RM: I think better than pretty good since it was obviously a low budget labor of love.

DY: If you liked that, I do recommend you see TwinsEffect. I really put a lot of thought into how to mold the actresses. Now, I’ve shot a lot of action involving women before, but Twins Effect is something else. “Twins” is the name of a very popular teenage idol duo. Now they’ve never shot any action films before, not to mention they’re very new at this. It was a big challenge, because I really wanted them to look convincing. You know, a lot of Hong Kong films are known to be able to shoot anybody doing a kung-fu scene and make them look half-decent, but I didn’t want to do that. I really wanted them to shine and make them unique…more so than even Zhang Ziyi in Crouching Tiger. I was really trying to really bring up the level of HK style action films. But how do you do that with two little girls with no experience in martial art action films? I really wanted to bring out the best in them and challenge myself. I didn’t stop there. Co-star Ekin Cheng has done a lot of action movies, but I didn’t want him to look like he was just doing another one. I wanted him to look new and refreshed and different. Then, there was the pressure of action-directing Jackie’s cameo sequence. You know, either he’s choreographed himself or Sammo Hung has done it, so there’s a certain expectation and standard there. I wanted to shoot Jackie so I could retain his style while blending it into my own vision. Well, shooting Jackie and Ekin and the Twins was a great challenge which I’m very pleased with. I think people will be really surprised, especially by the Twins. They’re known as little, petite fragile girls. But they really kick butt. You’ve got to see this.

RM: Hopefully we will, soon. Thanks, Donnie Yen, and keep up the great work!
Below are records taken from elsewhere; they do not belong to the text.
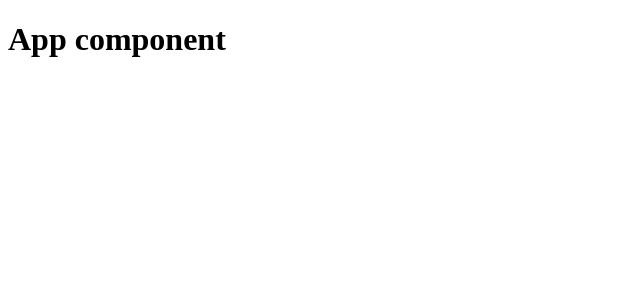
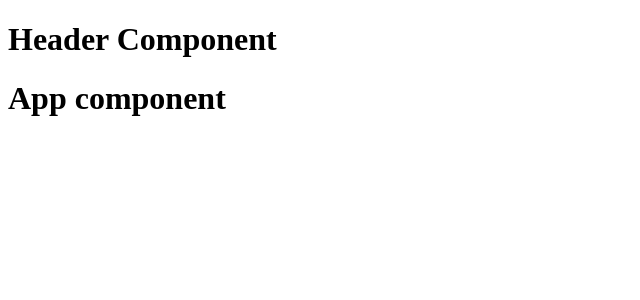
Before and after one commit to Kacperski81/react-portfolio, a React (Create React App) app: page / in a window 1280 px wide. Shown: the top 300 px of the page, without its empty margins (0-640 px from the left). Built offline with nearby package versions, Linux system fonts and the light colour scheme.

Commit message:
added Header component

```diff
--- a/src/App.js
+++ b/src/App.js
@@ -1,7 +1,11 @@
+import Header from "./components/Header";
 
 function App() {
   return (
-    <h1>App component</h1>
+    <>
+      <Header />
+      <h1>App component</h1>
+    </>
   )
 }
 
--- /dev/null
+++ b/src/components/Header.js
@@ -0,0 +1,7 @@
+function Header() {
+    return (
+        <h1>Header Component</h1>
+    )
+}
+
+export default Header;
```
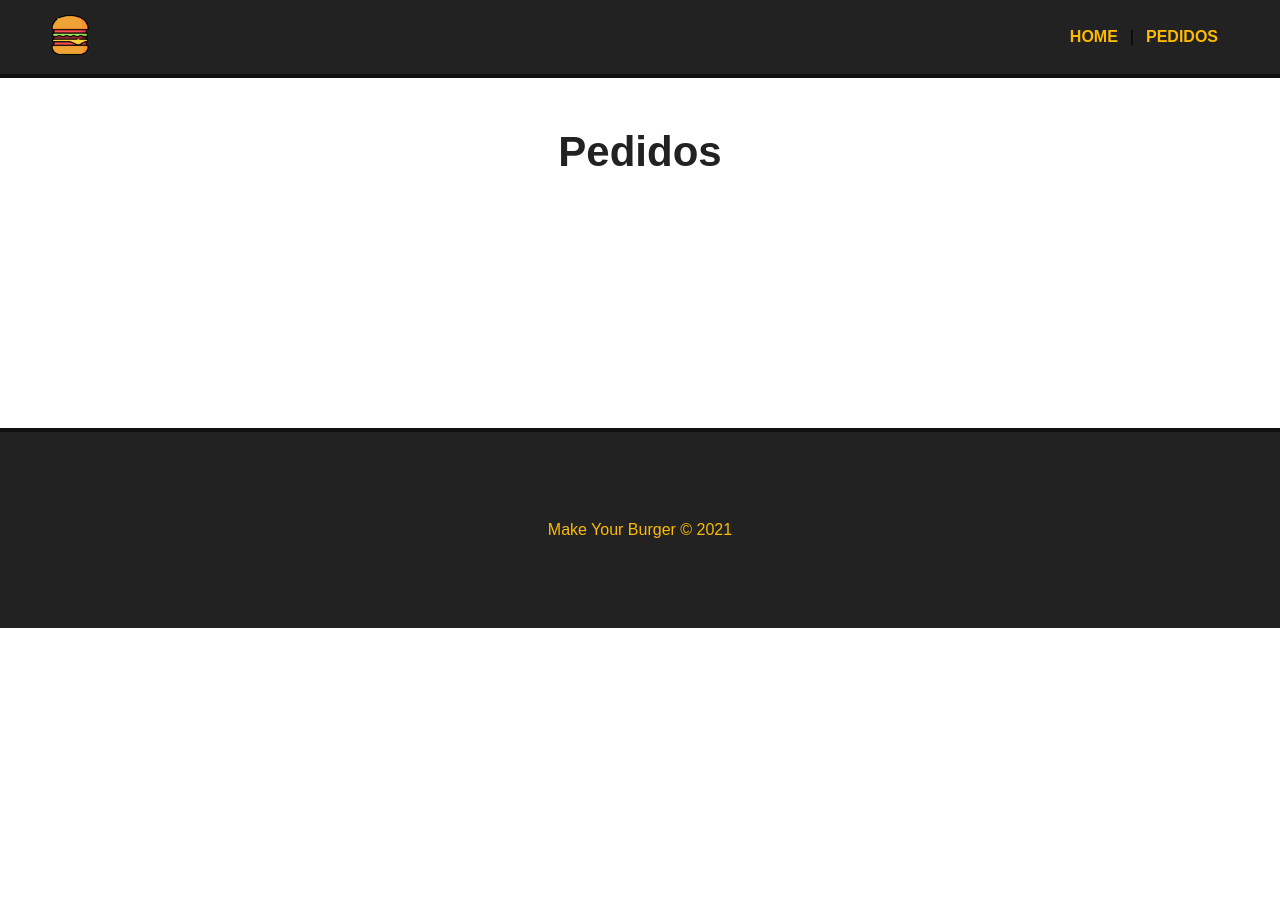
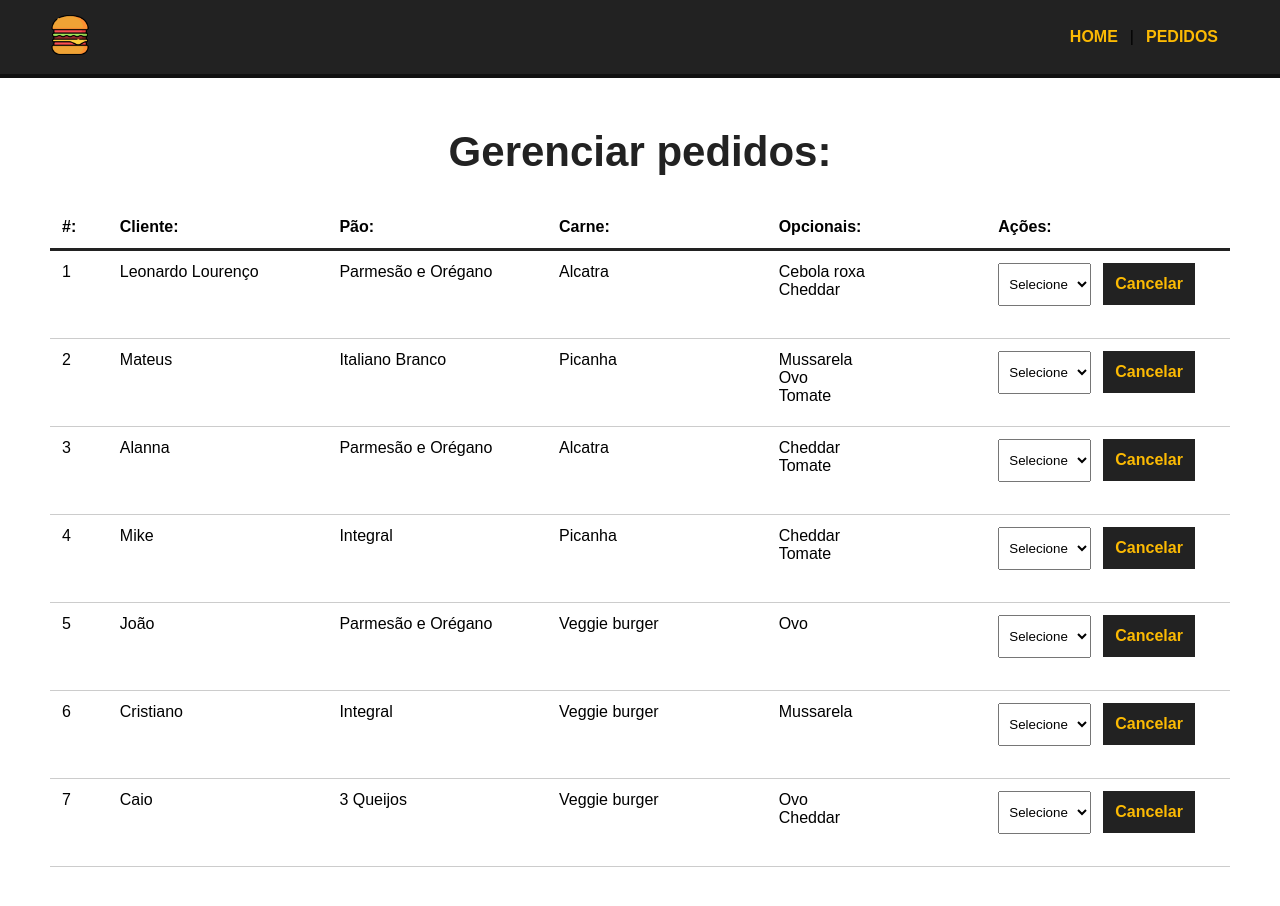
Before and after one commit to mateusmaranhao12/make_your_burger, a Vue app: page /pedidos in a window 1280 px wide. Shown: the top 906 px of the page. Before the commit the page ends 800 px from the top, so only its background shows below. Built offline with nearby package versions, Linux system fonts and the light colour scheme; data requests are answered from the project's data file.

Commit message:
Listando pedidos in Dashboard.vue

```diff
--- a/db/db.json
+++ b/db/db.json
@@ -136,6 +136,27 @@
       ],
       "status": "Solicitado",
       "id": 5
+    },
+    {
+      "nome": "Cristiano",
+      "carne": "Veggie burger",
+      "pao": "Integral",
+      "opcionais": [
+        "Mussarela"
+      ],
+      "status": "Solicitado",
+      "id": 6
+    },
+    {
+      "nome": "Caio",
+      "carne": "Veggie burger",
+      "pao": "3 Queijos",
+      "opcionais": [
+        "Ovo",
+        "Cheddar"
+      ],
+      "status": "Solicitado",
+      "id": 7
     }
   ]
 }
--- a/src/App.vue
+++ b/src/App.vue
@@ -1,17 +1,14 @@
 <template>
   <Navbar :logo="logo_src" :alt="app_name" />
   <router-view/>
-  <Footer />
 </template>
 
 <script>
 
-  import Footer from './components/Footer.vue'
   import Navbar from './components/Navbar.vue'
 
   export default {
     components: {
-      Footer,
       Navbar
     },
 
--- /dev/null
+++ b/src/components/Dashboard.vue
@@ -0,0 +1,77 @@
+<template>
+    <div id="burger-table">
+        <div>
+            <div id="burger-table-heading">
+                <div class="order-id">#:</div>
+                <div>Cliente: </div>
+                <div>Pão: </div>
+                <div>Carne: </div>
+                <div>Opcionais: </div>
+                <div>Ações: </div>
+            </div>
+
+            <div id="burger-table-rows">
+                <div class="burger-table-row" v-for="burger in burgers" :key="burger.id">
+                    <div class="order-number">{{ burger.id }}</div>
+                    <div>{{ burger.nome }}</div>
+                    <div>{{ burger.pao }}</div>
+                    <div>{{ burger.carne }}</div>
+                    <div>
+                        <ul>
+                            <li v-for="(opcional, index) in burger.opcionais" :key="index">
+                                {{ opcional }}
+                            </li>
+                        </ul>
+                    </div>
+                    <div>
+                        <select name="status" class="status">
+                            <option value="">Selecione</option>
+                        </select>
+                        <button class="delete-btn">Cancelar</button>
+                    </div>
+                </div>
+            </div>
+        </div>
+    </div>
+</template>
+
+<script>
+
+    export default {
+        name: "Dashboard",
+
+        data() {
+            return {
+                burgers: null,
+                burgers_id: null,
+                status: []
+            }
+        },
+
+        methods: {
+            async getPedidos() {
+
+                const req = await fetch ('http://localhost:3000/burgers')
+
+                const data = await req.json()
+
+                this.burgers = data
+
+                console.log(this.burgers)
+
+                //resgatar os status
+
+
+            }
+        },
+
+        mounted() {
+            this.getPedidos()
+        }
+    }
+
+</script>
+
+<style lang="scss">
+    @import '@/scss/index';
+</style>
--- a/src/scss/index.scss
+++ b/src/scss/index.scss
@@ -27,7 +27,7 @@
 
 #nav {
     background-color: $cinza;
-    border-bottom: 4px solid $border;
+    border-bottom: 4px $solid $border;
     padding: 15px 50px;
     display: $flex;
     justify-content: flex-end;
@@ -57,21 +57,6 @@
     height: 40px;
   }
 
-
-//Footer
-
-#footer {
-    height: 200px;
-    background-color: $cinza;
-    border-top: 4px solid $border;
-    color: $dourado;
-    display: $flex;
-    align-items: $center;
-    justify-content: $center;
-    bottom: 0;
-    width: 100%;
-}
-
 //Banner
 
 #main-banner {
@@ -97,7 +82,6 @@
 #burger-form {
     max-width: 400px;
     margin: 0 $auto;
-}
 
     .input-container {
         display: $flex;
@@ -110,7 +94,7 @@
         margin-bottom: 15px;
         color: $cinza;
         padding: 5px 10px;
-    border-left: 4px solid $dourado;
+        border-left: 4px $solid $dourado;
     }
     input, select {
         padding: 5px 10px;
@@ -118,7 +102,7 @@
     }
     #opcionais-container {
         flex-direction: row;
-    flex-wrap: wrap;
+        flex-wrap: $wrap;
     }
     #opcionais-title {
         width: 100%;
@@ -142,7 +126,7 @@
         background-color: $cinza;
         color:$dourado;
         font-weight: $bold;
-    border: 2px solid $cinza;
+        border: 2px $solid $cinza;
         padding: 10px;
         font-size: 16px;
         margin: 0 $auto;
@@ -153,15 +137,99 @@
         background-color: transparent;
         color: $cinza;
     }
+}
 
 //Message
 
 .message-container {
     color: #004085;
     background-color: #cce5ff;
-    border: 2px solid #b8daff;
+    border: 2px $solid #b8daff;
     border-radius: 5px;
     padding: 10px;
     max-width: 400px;
-    margin: 30px auto;
+    margin: 30px $auto;
 }
+
+//Dashboard
+
+#burger-table {
+    max-width: 1200px;
+    margin: 0 $auto;
+
+    ul {
+        list-style: none;
+    }
+
+    #burger-table-heading,
+    #burger-table-rows,
+    .burger-table-row {
+        display: $flex;
+        flex-wrap: $wrap;
+    }
+
+    #burger-table-heading {
+        font-weight: $bold;
+        padding: 12px;
+        border-bottom: 3px $solid $cinza;
+
+        div {
+            width: 19%;
+        }
+
+        .order-id {
+            width: 5%;
+        }
+    }
+
+    .burger-table-row {
+        width: 100%;
+        padding: 12px;
+        border-bottom: 1px $solid #CCC;
+
+        .order-number {
+            width: 5%;
+        }
+
+        div {
+            width: 19%;
+        }
+
+        select {
+            padding: 12px 6px;
+            margin-right: 12px;
+            margin-bottom: 20px;
+        }
+    }
+}
+
+.delete-btn {
+    background-color: $cinza;
+    color:$dourado;
+    font-weight: $bold;
+    border: 2px $solid $cinza;
+    padding: 10px;
+    font-size: 16px;
+    margin: 0 $auto;
+    cursor: pointer;
+    transition: .5s;
+}
+
+.delete-btn:hover {
+    background-color: transparent;
+    color: $cinza;
+}
+
+//Footer
+
+#footer {
+    height: 200px;
+    background-color: $cinza;
+    border-top: 4px $solid $border;
+    color: $dourado;
+    display: $flex;
+    align-items: $center;
+    justify-content: $center;
+    bottom: 0;
+    width: 100%;
+}
--- a/src/scss/variaveis.scss
+++ b/src/scss/variaveis.scss
@@ -8,3 +8,5 @@
 $wrap: wrap;
 $auto: auto;
 $border: #111;
+$solid: solid;
+$auto: auto;
--- a/src/views/Home.vue
+++ b/src/views/Home.vue
@@ -4,18 +4,21 @@
     <h1>Monte seu Burger</h1>
     <BurgerForm />
   </div>
+  <Footer></Footer>
 </template>
 
 <script>
 
   import BurgerForm from '@/components/BurgerForm.vue'
   import Banner from '@/components/Banner.vue'
+  import Footer from '@/components/Footer.vue'
 
   export default {
     name: 'Home',
     components: {
       Banner,
-      BurgerForm
+      BurgerForm,
+      Footer
     }
   }
 
--- a/src/views/Pedidos.vue
+++ b/src/views/Pedidos.vue
@@ -1,5 +1,18 @@
 <template>
-    <div class="main-container">
-        <h1>Pedidos</h1>
+    <div>
+      <div class="main-container">
+        <h1>Gerenciar pedidos:</h1>
+        <Dashboard />
+      </div>
     </div>
 </template>
+
+<script>
+  import Dashboard from '@/components/Dashboard'
+  export default {
+    name: 'Pedidos',
+    components: {
+      Dashboard
+    }
+  }
+</script>
```
Lines whose indentation alone changed are shown as unchanged.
Donnie Yen’s Kung-fu Classics
Drunken Tai Chi (1984)
Tiger Cage (1988)
In the Line of Duty 4: Witness (1989)
Tiger Cage 2 (1990)
Holy Virgin vs. the Evil Dead (1990)
Crystal Hunt (1991)
Once Upon a Time in China 2 (1992)
Dragon Inn (1992)
Butterfly and Sword (1992)
Iron Monkey (1992)
Hero of Heroes (1993)
Wing Chun (1994)
Circus Kids (1994)
Legend of the Wolf (1997)
Ballistic Kiss (1998)
Highlander Endgame (2000)
Fist of Fury (2001)
Blade 2 (2002)
Kung-Fu Master (2002)
Shanghai Knights (2003)
Hero (2003)
Fist of Fury: Sworn Vengeance (2003)
Kung-fu Master 2 (2003)

Directed by Zhang Yimou
Starring Jet Li, Maggie Cheung, Tony Leung, Zhang Ziyi, Daoming Chen, & Donnie Yen.
Nominated as Best Foreign Language Film by both the Golden Globes and the Academy Awards. 2002 Hong Kong Film Award Winner for Best Action, Best Cinematography, Best Visual Effects, Best Original Film Score, Best Art Direction, Best Costume Design, and Best Sound Effects. The highest grossing domestic film ever released in China. Tentatively set for an American release by Miramax Films in November 2003.

Directed by Shinsuke Sato
Action Director: Donnie Yen
Starring Yumiko Shaku, Hideaki Ito, Shiro Sano, & Kyusaku Shimada
In the future, a band of fabled sword-wielding assassins called The House of Takemikazuchi is corrupted from within Only a young beautiful girl named Yuki – the last of the Takemikazuchi bloodline – can avenge her family. Inspired by a manga series and a cutting edge remake of 1973’s Lady Snowblood, the film combines Hong Kong style action with savage Japanese storytelling techniques and special effects.

Charlene Choi and Gillian Chung are “The Twins,” Hong Kong’s answer to Britney, Christina, N’Sync and all the others. They are hugely popular singing stars and actresses, but have yet to make a Hong Kong style action film…until now. Director Dante Lam (Hit Team) does a Buffy the Vampire Slayer “homage” by setting them against gyonshi – the fabled Chinese hopping vampires – and surrounds them with some of the country’s best actors, including Anthony Wong (Hard Boiled), Ekin Cheng (Storm Riders), Jackie Chan, and Karen Mok (Shaolin Soccer). Set to be released in Hong Kong in June 2003 and in America by Columbia Tristar later in the year.